The Twa of the Lukanga Swamp of Zambia are one of several fishing and hunter-gatherer castes living in a patron–client relationship with farming Bantu peoples across central and southern Africa. The Lukanga Twa live primarily among the Lenje, and speak the Lenje language.
In Southern Province, where swampy terrain means that large-scale crops cannot be planted near the main rivers, only the Twa fish. They exchanged their catch for agricultural produce from their patrons. Up to the 1920s the Twa built their huts on the marshes, but they were moved to higher ground for ease of taxation. By the 1970s many of the Twa identified as Lenje, and consequently abandoned fishing, as the Lenje have a strong cultural aversion to that activity. They have been replaced by immigrants to the region, primarily Luvale and Malawians.

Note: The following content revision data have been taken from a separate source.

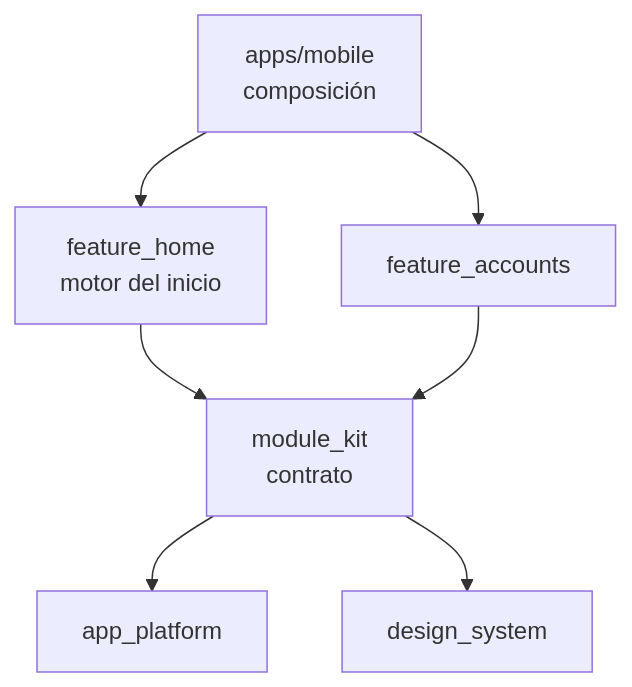
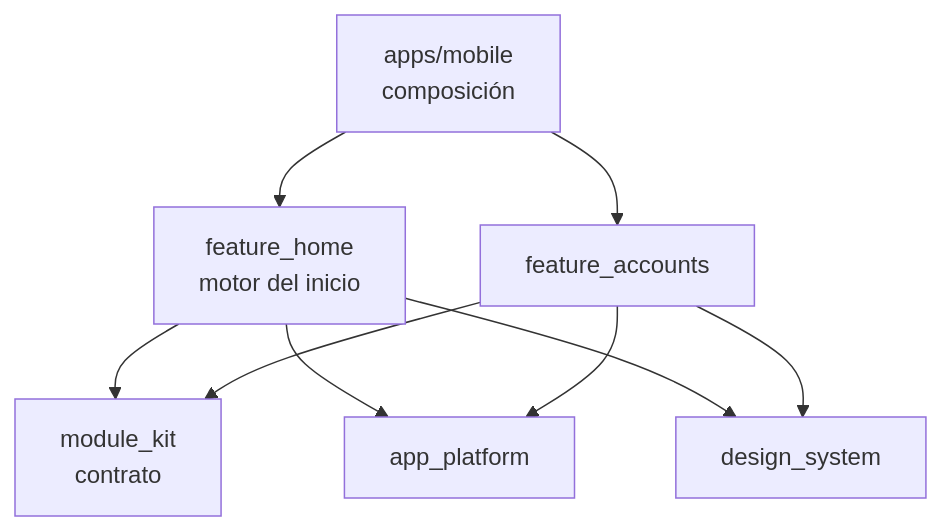
One commit to hveitia/flutter_senior_dev_challenge_bi changed the diagram in docs/adr/0013-registro-de-modulos-y-motor-del-inicio.md. Above: the diagram before and after it, drawn with Mermaid. The commit also changed other lines of this file and 6 other files, not shown here.

````diff
--- a/docs/adr/0013-registro-de-modulos-y-motor-del-inicio.md
+++ b/docs/adr/0013-registro-de-modulos-y-motor-del-inicio.md
@@ -31,16 +31,18 @@
 ```mermaid
 flowchart TB
   app[apps/mobile<br/>composición]
   home[feature_home<br/>motor del inicio]
   accounts[feature_accounts]
   kit[module_kit<br/>contrato]
   platform[app_platform]
   ds[design_system]
 
   app --> home
   app --> accounts
   home --> kit
   accounts --> kit
-  kit --> platform
-  kit --> ds
+  home --> platform
+  home --> ds
+  accounts --> platform
+  accounts --> ds
 ```
````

- Muntemba, M. 1977. "Thwarted Development". In Palmer & Parsons (eds) The Roots of rural poverty in central and southern Africa, Volume 1